The Restorative Justice Project Maine is rooted in an eclectic, evidence-based set of beliefs and practices:
- Restorative Justice is a grounding philosophy that fosters a Transformative Process for individuals and the community. It is rooted in a relational world-view emphasizing connection and community. This sense of interconnection is profoundly demonstrated by the Southern African concept of “Ubuntu” which loosely translates to: “A person is a person through people.” It is based on the belief that through connection, not exclusion, balance can be restored when harm has been done. The transformative approach requires faith that people have it within themselves to find their way through conflict when given a safe space and the opportunity for authentic communication to take place.
- Restorative Justice espouses to a Strengths-Based approach to mentoring. This is a process of practice rather than a theory. The primary goal is to assist individuals in identifying and building upon their innate strengths. This is based on the beliefs that:
- All human beings have the capacity to learn, grow and change
- All families have strengths
- We don’t know anyone’s upper limits
- All of our participants are creative, human beings doing the best they can at the moment
- Human beings do not make life changes overnight. Each of us goes through a process when we decide to make changes in our lives. The Restorative Justice Project utilizes a model of Stages of Change that teaches us that behavior change involves progression through six basic stages of change. This is a normal, human process and each individual thinks and behaves differently through each stage of the process of change. How a mentor relates to a participant during each stage of change can greatly impact how successful the mentoring experience is.
- Motivational Interviewing is a way of “being” with an individual as he/she progresses through Stages of Change. All humans experience “ambivalence” regarding change. Motivational Interviewing helps individuals to better understand that ambivalence, so they are better able to make healthy decisions regarding change. By helping participants address the fluctuation between opposing behaviors and thoughts, the mentor provides a safe environment for the participant to think about change.
- All human beings have certain Basic Needs that need to be addressed in a relatively progressive order for an individual to reach his/her full potential.
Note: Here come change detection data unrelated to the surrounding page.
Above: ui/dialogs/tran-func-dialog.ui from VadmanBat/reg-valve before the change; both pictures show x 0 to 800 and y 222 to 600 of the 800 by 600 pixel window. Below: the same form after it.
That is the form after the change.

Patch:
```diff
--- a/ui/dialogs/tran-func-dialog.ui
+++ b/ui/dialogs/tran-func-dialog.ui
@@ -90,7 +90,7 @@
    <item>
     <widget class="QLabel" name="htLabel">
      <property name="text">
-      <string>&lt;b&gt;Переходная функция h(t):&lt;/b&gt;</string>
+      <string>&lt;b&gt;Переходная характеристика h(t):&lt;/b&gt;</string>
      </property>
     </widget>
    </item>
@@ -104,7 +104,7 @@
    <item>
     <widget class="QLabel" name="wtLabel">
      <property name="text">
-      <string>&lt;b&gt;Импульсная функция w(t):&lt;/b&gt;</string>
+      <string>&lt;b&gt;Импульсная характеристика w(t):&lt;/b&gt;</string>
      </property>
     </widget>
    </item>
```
Abraham Maslow has provided a hierarchy of needs that can be utilized as a road map for mentors in working with participants: Physiological needs (food, clothing, shelter) are the first primary needs that must be addressed; followed by safety needs; needs of love, affection and belongingness; needs for self esteem; and, finally, needs for self-actualization.
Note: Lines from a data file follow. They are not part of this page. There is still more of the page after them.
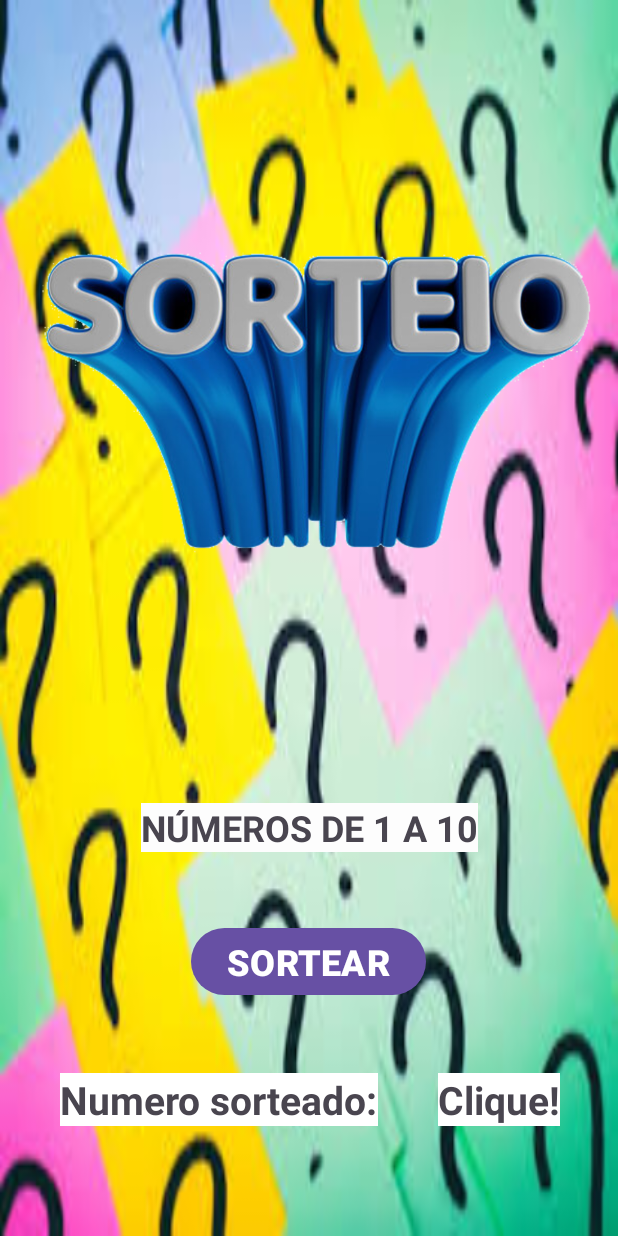
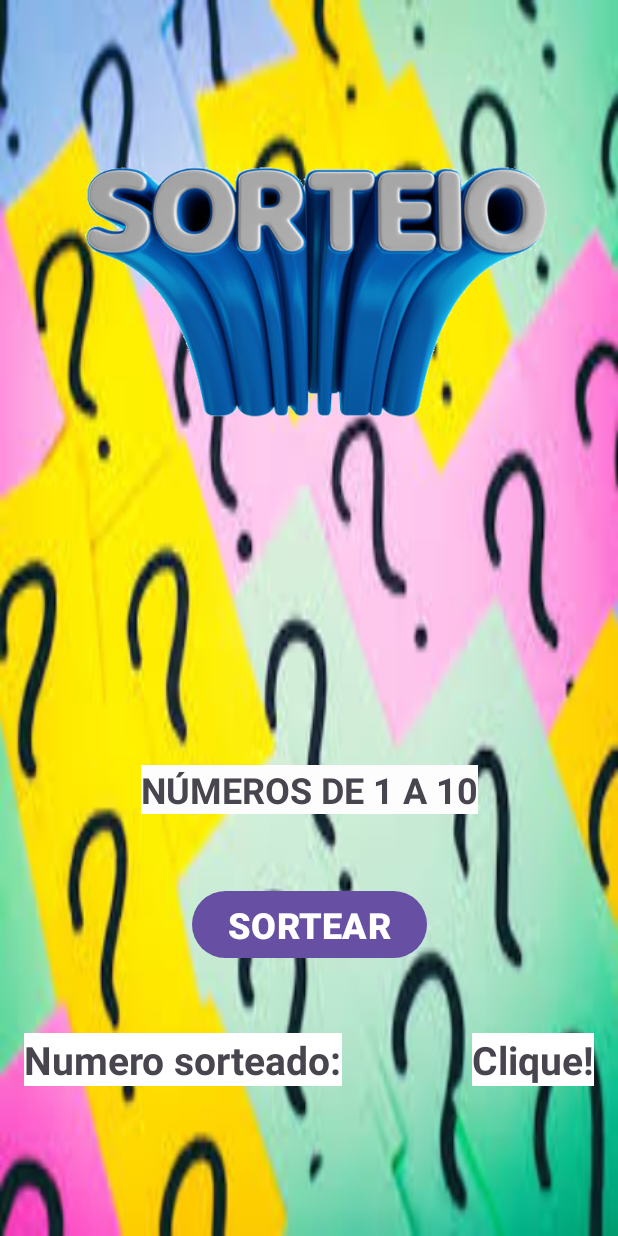
Before and after one commit to gabrel-dias/AndroidStudio, an Android app: the screen it shows after launch (MainActivity), on a phone screen of 412 x 824 dp. Run offline under Robolectric (Android 15) with nearby library versions, the phone set to English and light mode, and no system bars.

Commit message:
constraints arrumadas

```diff
--- a/SorteandoNumero/app/src/main/res/layout/activity_main.xml
+++ b/SorteandoNumero/app/src/main/res/layout/activity_main.xml
@@ -12,67 +12,61 @@
         android:id="@+id/txtPrograma"
         android:layout_width="wrap_content"
         android:layout_height="wrap_content"
-        android:layout_marginBottom="41dp"
+        android:layout_marginBottom="47dp"
         android:background="#FDFDFD"
         android:text="NÚMEROS DE 1 A 10"
         android:textSize="24sp"
         android:textStyle="bold"
         app:layout_constraintBottom_toTopOf="@+id/botaoSortearNumero"
         app:layout_constraintEnd_toEndOf="parent"
-        app:layout_constraintStart_toStartOf="parent"
-        app:layout_constraintTop_toBottomOf="@+id/imageView5" />
+        app:layout_constraintStart_toStartOf="parent" />
 
     <TextView
         android:id="@+id/txtQualNumero"
         android:layout_width="wrap_content"
         android:layout_height="wrap_content"
-        android:layout_marginStart="1dp"
-        android:layout_marginEnd="2dp"
+        android:layout_marginStart="16dp"
         android:background="#FFFFFF"
         android:text="Numero sorteado:"
         android:textSize="26sp"
         android:textStyle="bold"
-        app:layout_constraintBaseline_toBaselineOf="@+id/txtNumeroSorteado"
-        app:layout_constraintEnd_toStartOf="@+id/txtNumeroSorteado"
-        app:layout_constraintStart_toStartOf="parent" />
+        app:layout_constraintBottom_toBottomOf="@+id/txtNumeroSorteado"
+        app:layout_constraintStart_toStartOf="parent"
+        app:layout_constraintTop_toTopOf="@+id/txtNumeroSorteado" />
 
     <Button
         android:id="@+id/botaoSortearNumero"
         android:layout_width="wrap_content"
         android:layout_height="wrap_content"
-        android:layout_marginEnd="8dp"
-        android:layout_marginBottom="42dp"
+        android:layout_marginStart="34dp"
+        android:layout_marginBottom="46dp"
         android:onClick="sortearNumero"
         android:text="SORTEAR"
         android:textSize="24sp"
         android:textStyle="bold"
-        app:layout_constraintBottom_toTopOf="@+id/txtNumeroSorteado"
-        app:layout_constraintEnd_toStartOf="@+id/txtNumeroSorteado"
-        app:layout_constraintTop_toBottomOf="@+id/txtPrograma" />
+        app:layout_constraintBottom_toTopOf="@+id/txtQualNumero"
+        app:layout_constraintStart_toStartOf="@+id/txtPrograma" />
 
     <TextView
         android:id="@+id/txtNumeroSorteado"
         android:layout_width="wrap_content"
         android:layout_height="wrap_content"
-        android:layout_marginBottom="68dp"
+        android:layout_marginEnd="16dp"
+        android:layout_marginBottom="100dp"
         android:background="#FFFFFF"
         android:text="Clique!"
         android:textSize="26sp"
         android:textStyle="bold"
         app:layout_constraintBottom_toBottomOf="parent"
-        app:layout_constraintEnd_toEndOf="parent"
-        app:layout_constraintStart_toEndOf="@+id/txtQualNumero"
-        app:layout_constraintTop_toBottomOf="@+id/botaoSortearNumero" />
+        app:layout_constraintEnd_toEndOf="parent" />
 
     <ImageView
         android:id="@+id/imageView5"
-        android:layout_width="402dp"
-        android:layout_height="406dp"
-        android:layout_marginStart="38dp"
-        android:layout_marginTop="46dp"
-        android:layout_marginEnd="38dp"
-        android:layout_marginBottom="72dp"
-        app:layout_constraintBottom_toTopOf="@+id/txtPrograma"
+        android:layout_width="0dp"
+        android:layout_height="335dp"
+        android:layout_marginStart="36dp"
+        android:layout_marginTop="16dp"
+        android:layout_marginEnd="36dp"
         app:layout_constraintEnd_toEndOf="parent"
         app:layout_constraintStart_toStartOf="parent"
         app:layout_constraintTop_toTopOf="parent"
```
- The majority of RJP participants have experienced some form of poverty, whether generational, situational, or working-class poverty. Poverty stereotypes and judgments must be challenged in order to break Poverty Barriers. Growing up in poverty does cause pain, and this environment impacts a person’s ability to develop to his/her full potential. However, people are dynamic, not static. Resources, opportunities and connections can assist people to success in education, employment and life. Poverty hurts, but it does not leave a “deficient” person that needs to be fixed or compensated for. Poverty is deficient; people are incredible and have many strengths to contribute to their growth.